§ **PROBLEM**:
Reproduce the lines below from the one that contains "Before and after one commit to iCra5h/as49824-geo-feeds, a" through the end, inclusive, and add nothing.

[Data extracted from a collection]
..........

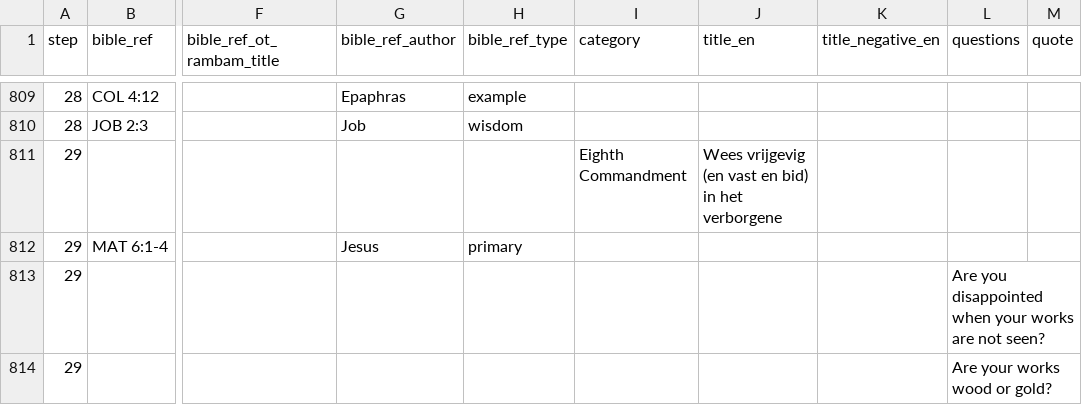
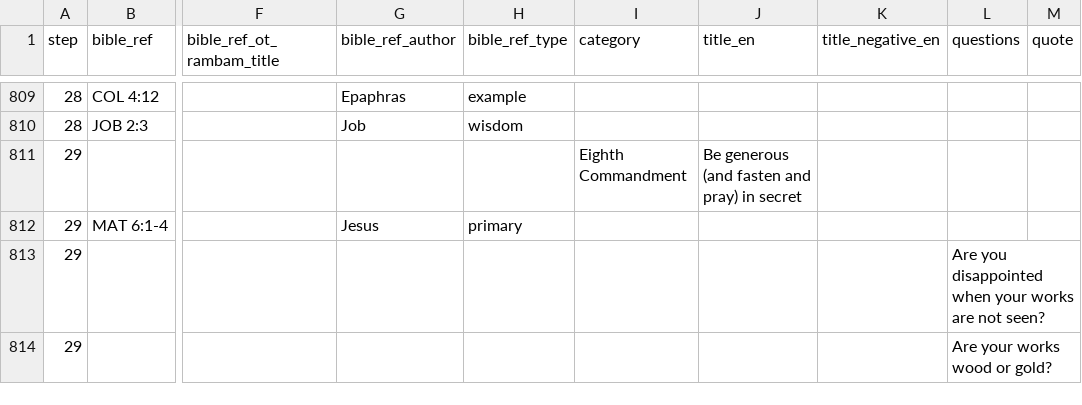
Before and after one commit to walkasjesus/walkasjesus_biblereferences, a CSV file: commandments.csv, drawn as a sheet; only a part is shown, gaps mark what is left out; the diff names each change by its address in the sheet, - before the commit and + after, or states it on an @@ line.

Commit message:
Set to english

```diff
--- a/commandments.csv
+++ b/commandments.csv
-J811 (title_en): Wees vrijgevig (en vast en bid) in het verborgene
+J811 (title_en): Be generous (and fasten and pray) in secret
```
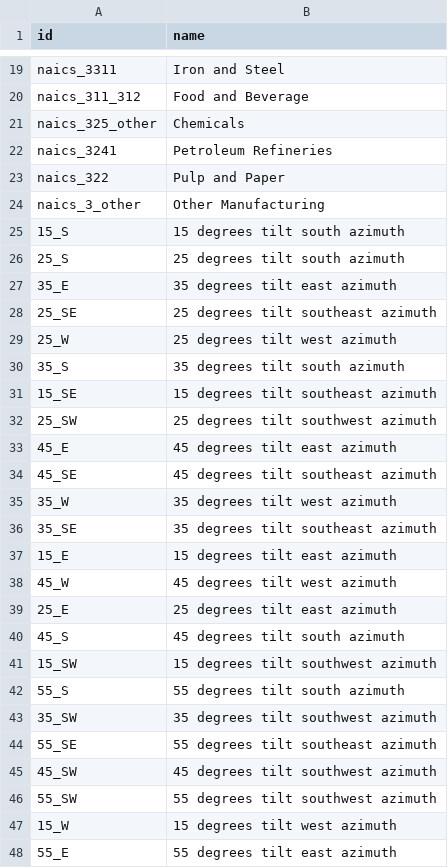
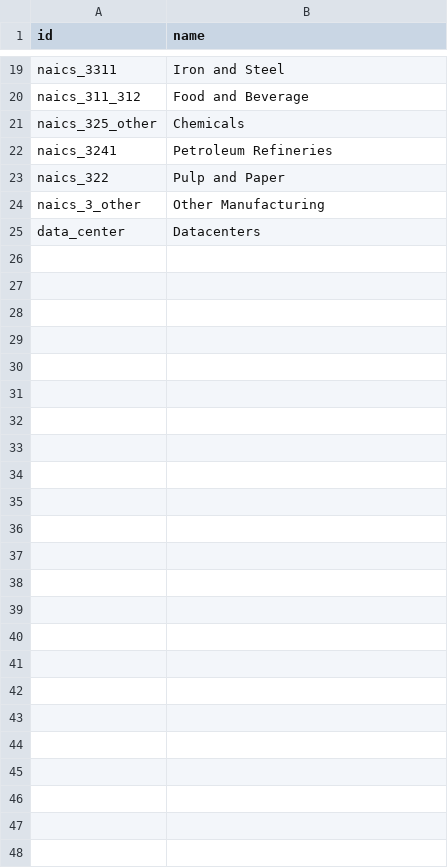
Before and after one commit to dsgrid/dsgrid-project-DECARB, a CSV file: project/dimensions/subsectors.csv, drawn as a sheet; only a part is shown, gaps mark what is left out; removed rows and columns are numbered as before the commit, all else as after; the diff names each change by its address in the sheet, - before the commit and + after, or states it on an @@ line.

```diff
--- a/project/dimensions/subsectors.csv
+++ b/project/dimensions/subsectors.csv
-row 25: 15_S | 15 degrees tilt south azimuth
-row 26: 25_S | 25 degrees tilt south azimuth
-row 27: 35_E | 35 degrees tilt east azimuth
-row 28: 25_SE | 25 degrees tilt southeast azimuth
-row 29: 25_W | 25 degrees tilt west azimuth
-row 30: 35_S | 35 degrees tilt south azimuth
-row 31: 15_SE | 15 degrees tilt southeast azimuth
-row 32: 25_SW | 25 degrees tilt southwest azimuth
-row 33: 45_E | 45 degrees tilt east azimuth
-row 34: 45_SE | 45 degrees tilt southeast azimuth
-row 35: 35_W | 35 degrees tilt west azimuth
-row 36: 35_SE | 35 degrees tilt southeast azimuth
-row 37: 15_E | 15 degrees tilt east azimuth
-row 38: 45_W | 45 degrees tilt west azimuth
-row 39: 25_E | 25 degrees tilt east azimuth
-row 40: 45_S | 45 degrees tilt south azimuth
-row 41: 15_SW | 15 degrees tilt southwest azimuth
-row 42: 55_S | 55 degrees tilt south azimuth
-row 43: 35_SW | 35 degrees tilt southwest azimuth
-row 44: 55_SE | 55 degrees tilt southeast azimuth
-row 45: 45_SW | 45 degrees tilt southwest azimuth
-row 46: 55_SW | 55 degrees tilt southwest azimuth
-row 47: 15_W | 15 degrees tilt west azimuth
-row 48: 55_E | 55 degrees tilt east azimuth
+row 25: data_center | Datacenters
```
Also changed, not shown: project/dimensions/subset/end_uses_by_sector.csv, project/dimensions/subset/subsectors_by_sector.csv, 10 other files.
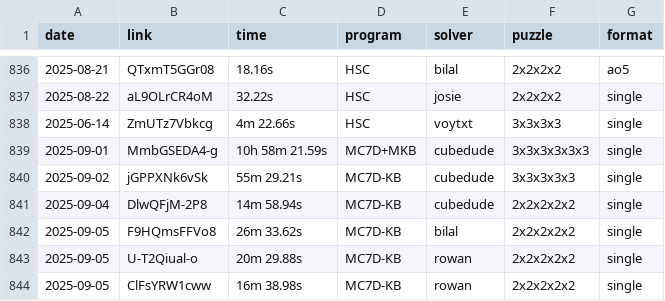
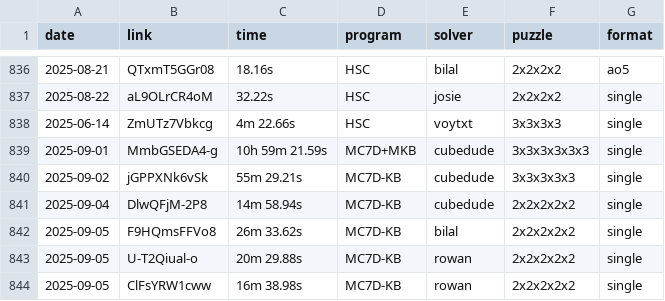
Before and after one commit to Hypercubers/hypercubing.xyz, a CSV file: leaderboards/solves.csv, drawn as a sheet; only a part is shown, gaps mark what is left out.

Commit message:
Fix incorrect 3^6 record time

```diff
--- a/leaderboards/solves.csv
+++ b/leaderboards/solves.csv
@@ -838,3 +838,3 @@ date,       link,                  time, program,   solver,             puzzle,
 2025-06-14, ZmUTz7Vbkcg,       4m 22.66s, HSC,      voytxt,             3x3x3x3, single
-2025-09-01, MmbGSEDA4-g,  10h 58m 21.59s, MC7D+MKB, cubedude,       3x3x3x3x3x3, single
+2025-09-01, MmbGSEDA4-g,  10h 59m 21.59s, MC7D+MKB, cubedude,       3x3x3x3x3x3, single
 2025-09-02, jGPPXNk6vSk,      55m 29.21s, MC7D-KB,  cubedude,         3x3x3x3x3, single
```
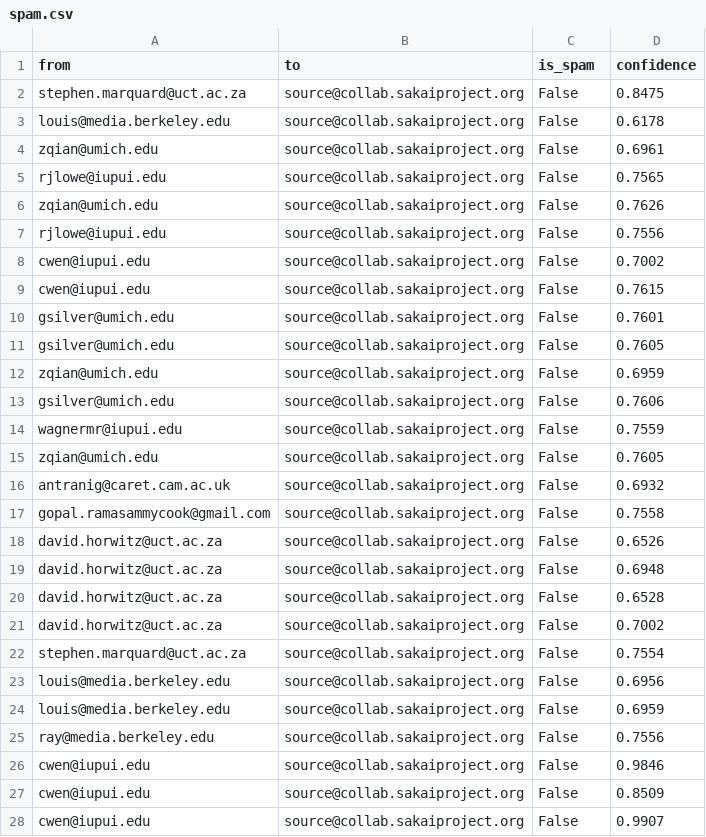
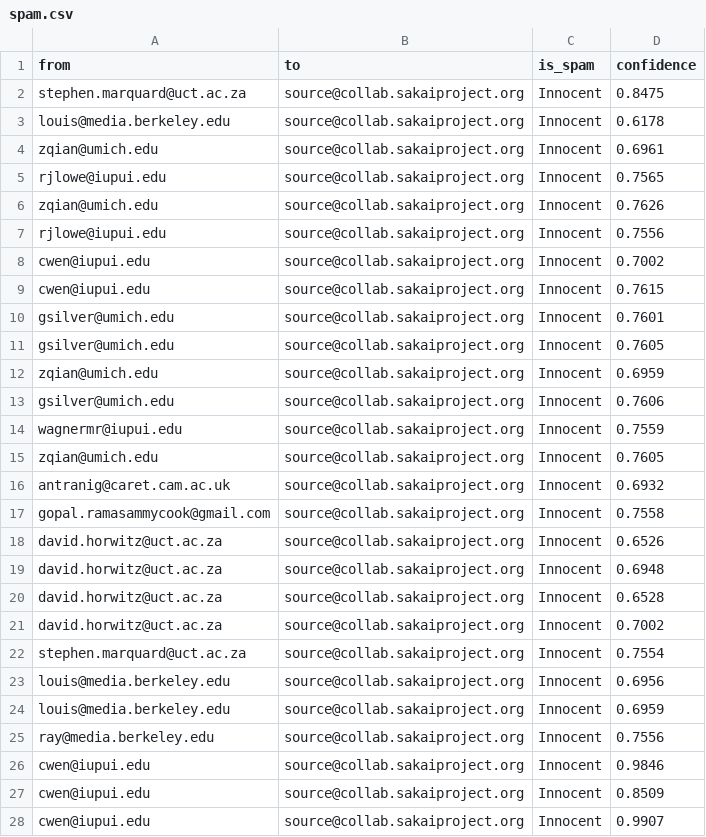
Before and after one commit to Luciajp-ds/ONLINE_DS_THEBRIDGE_luciajp, a CSV file: 03_Data_Analysis/Sprint_05/Unidad_02_Procesado_Datos_Internos_Ficheros/03_Practica_Obligatoria/data/spam.csv, drawn as a sheet; only a part is shown; the diff covers the shown part only.

Commit message:
sprint5_ud2

```diff
--- a/03_Data_Analysis/Sprint_05/Unidad_02_Procesado_Datos_Internos_Ficheros/03_Practica_Obligatoria/data/spam.csv
+++ b/03_Data_Analysis/Sprint_05/Unidad_02_Procesado_Datos_Internos_Ficheros/03_Practica_Obligatoria/data/spam.csv
@@ -1,28 +1,28 @@
 from|to|is_spam|confidence
-stephen.marquard@uct.ac.za|source@collab.sakaiproject.org|False|0.8475
-louis@media.berkeley.edu|source@collab.sakaiproject.org|False|0.6178
-zqian@umich.edu|source@collab.sakaiproject.org|False|0.6961
-rjlowe@iupui.edu|source@collab.sakaiproject.org|False|0.7565
-zqian@umich.edu|source@collab.sakaiproject.org|False|0.7626
-rjlowe@iupui.edu|source@collab.sakaiproject.org|False|0.7556
-cwen@iupui.edu|source@collab.sakaiproject.org|False|0.7002
-cwen@iupui.edu|source@collab.sakaiproject.org|False|0.7615
-gsilver@umich.edu|source@collab.sakaiproject.org|False|0.7601
-gsilver@umich.edu|source@collab.sakaiproject.org|False|0.7605
-zqian@umich.edu|source@collab.sakaiproject.org|False|0.6959
-gsilver@umich.edu|source@collab.sakaiproject.org|False|0.7606
-wagnermr@iupui.edu|source@collab.sakaiproject.org|False|0.7559
-zqian@umich.edu|source@collab.sakaiproject.org|False|0.7605
-antranig@caret.cam.ac.uk|source@collab.sakaiproject.org|False|0.6932
-gopal.ramasammycook@gmail.com|source@collab.sakaiproject.org|False|0.7558
-david.horwitz@uct.ac.za|source@collab.sakaiproject.org|False|0.6526
-david.horwitz@uct.ac.za|source@collab.sakaiproject.org|False|0.6948
-david.horwitz@uct.ac.za|source@collab.sakaiproject.org|False|0.6528
-david.horwitz@uct.ac.za|source@collab.sakaiproject.org|False|0.7002
-stephen.marquard@uct.ac.za|source@collab.sakaiproject.org|False|0.7554
-louis@media.berkeley.edu|source@collab.sakaiproject.org|False|0.6956
-louis@media.berkeley.edu|source@collab.sakaiproject.org|False|0.6959
-ray@media.berkeley.edu|source@collab.sakaiproject.org|False|0.7556
-cwen@iupui.edu|source@collab.sakaiproject.org|False|0.9846
-cwen@iupui.edu|source@collab.sakaiproject.org|False|0.8509
-cwen@iupui.edu|source@collab.sakaiproject.org|False|0.9907
+stephen.marquard@uct.ac.za|source@collab.sakaiproject.org|Innocent|0.8475
+louis@media.berkeley.edu|source@collab.sakaiproject.org|Innocent|0.6178
+zqian@umich.edu|source@collab.sakaiproject.org|Innocent|0.6961
+rjlowe@iupui.edu|source@collab.sakaiproject.org|Innocent|0.7565
+zqian@umich.edu|source@collab.sakaiproject.org|Innocent|0.7626
+rjlowe@iupui.edu|source@collab.sakaiproject.org|Innocent|0.7556
+cwen@iupui.edu|source@collab.sakaiproject.org|Innocent|0.7002
+cwen@iupui.edu|source@collab.sakaiproject.org|Innocent|0.7615
+gsilver@umich.edu|source@collab.sakaiproject.org|Innocent|0.7601
+gsilver@umich.edu|source@collab.sakaiproject.org|Innocent|0.7605
+zqian@umich.edu|source@collab.sakaiproject.org|Innocent|0.6959
+gsilver@umich.edu|source@collab.sakaiproject.org|Innocent|0.7606
+wagnermr@iupui.edu|source@collab.sakaiproject.org|Innocent|0.7559
+zqian@umich.edu|source@collab.sakaiproject.org|Innocent|0.7605
+antranig@caret.cam.ac.uk|source@collab.sakaiproject.org|Innocent|0.6932
+gopal.ramasammycook@gmail.com|source@collab.sakaiproject.org|Innocent|0.7558
+david.horwitz@uct.ac.za|source@collab.sakaiproject.org|Innocent|0.6526
+david.horwitz@uct.ac.za|source@collab.sakaiproject.org|Innocent|0.6948
+david.horwitz@uct.ac.za|source@collab.sakaiproject.org|Innocent|0.6528
+david.horwitz@uct.ac.za|source@collab.sakaiproject.org|Innocent|0.7002
+stephen.marquard@uct.ac.za|source@collab.sakaiproject.org|Innocent|0.7554
+louis@media.berkeley.edu|source@collab.sakaiproject.org|Innocent|0.6956
+louis@media.berkeley.edu|source@collab.sakaiproject.org|Innocent|0.6959
+ray@media.berkeley.edu|source@collab.sakaiproject.org|Innocent|0.7556
+cwen@iupui.edu|source@collab.sakaiproject.org|Innocent|0.9846
+cwen@iupui.edu|source@collab.sakaiproject.org|Innocent|0.8509
+cwen@iupui.edu|source@collab.sakaiproject.org|Innocent|0.9907
```
Also changed, not shown: 27 removed rows elsewhere in this file, 18 other files.
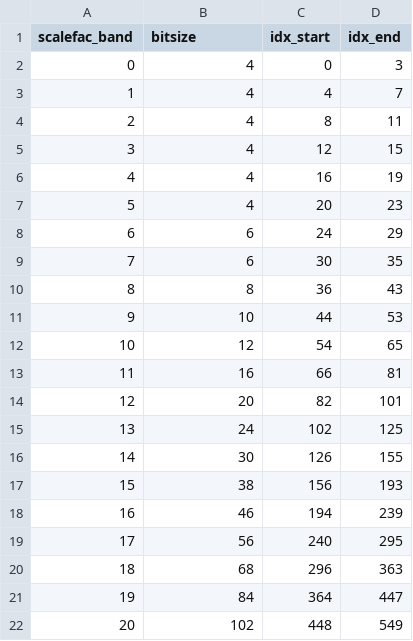
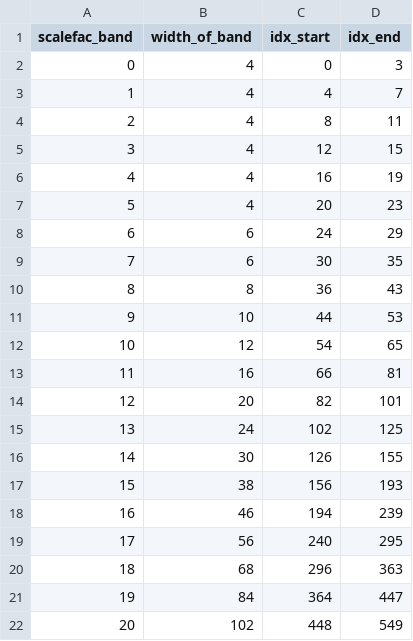
Before and after one commit to alvisngan/mp3lite, a CSV file: scalefactor_tables/scalefactor_bands_long_block_32000hz.csv, drawn as a sheet.

Commit message:
fix: bitsize to width_of_band

```diff
--- a/scalefactor_tables/scalefactor_bands_long_block_32000hz.csv
+++ b/scalefactor_tables/scalefactor_bands_long_block_32000hz.csv
@@ -1,2 +1,2 @@
-scalefac_band,bitsize,idx_start,idx_end
+scalefac_band,width_of_band,idx_start,idx_end
 0,4,0,3
```
Also changed, not shown: scalefactor_tables/scalefactor_bands_long_block_44100hz.csv, scalefactor_tables/scalefactor_bands_long_block_48000hz.csv, 5 other files.
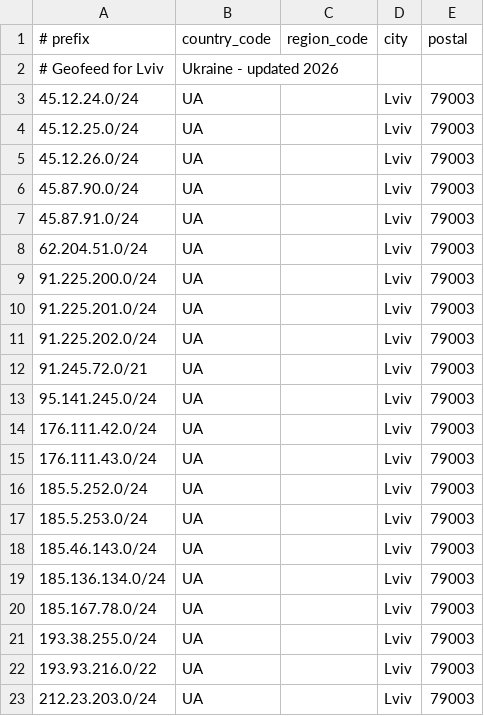
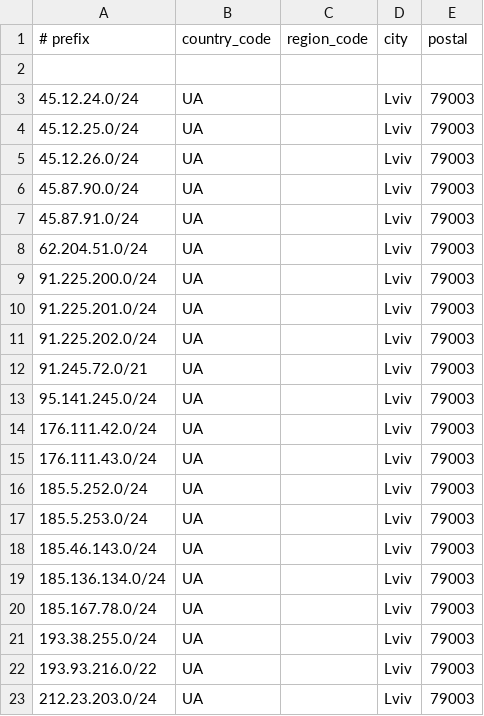
Before and after one commit to iCra5h/as49824-geo-feeds, a CSV file: as49824.csv, drawn as a sheet.

Commit message:
Update as49824.csv

```diff
--- a/as49824.csv
+++ b/as49824.csv
@@ -1,3 +1,3 @@
 # prefix,country_code,region_code,city,postal
-# Geofeed for Lviv, Ukraine - updated 2026
+
 45.12.24.0/24,UA,,Lviv,79003
```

..........

§ **SOLUTION TO THE PROBLEM**:
Before and after one commit to iCra5h/as49824-geo-feeds, a CSV file: as49824.csv, drawn as a sheet.

Commit message:
Update as49824.csv

```diff
--- a/as49824.csv
+++ b/as49824.csv
@@ -1,3 +1,3 @@
 # prefix,country_code,region_code,city,postal
-# Geofeed for Lviv, Ukraine - updated 2026
+
 45.12.24.0/24,UA,,Lviv,79003
```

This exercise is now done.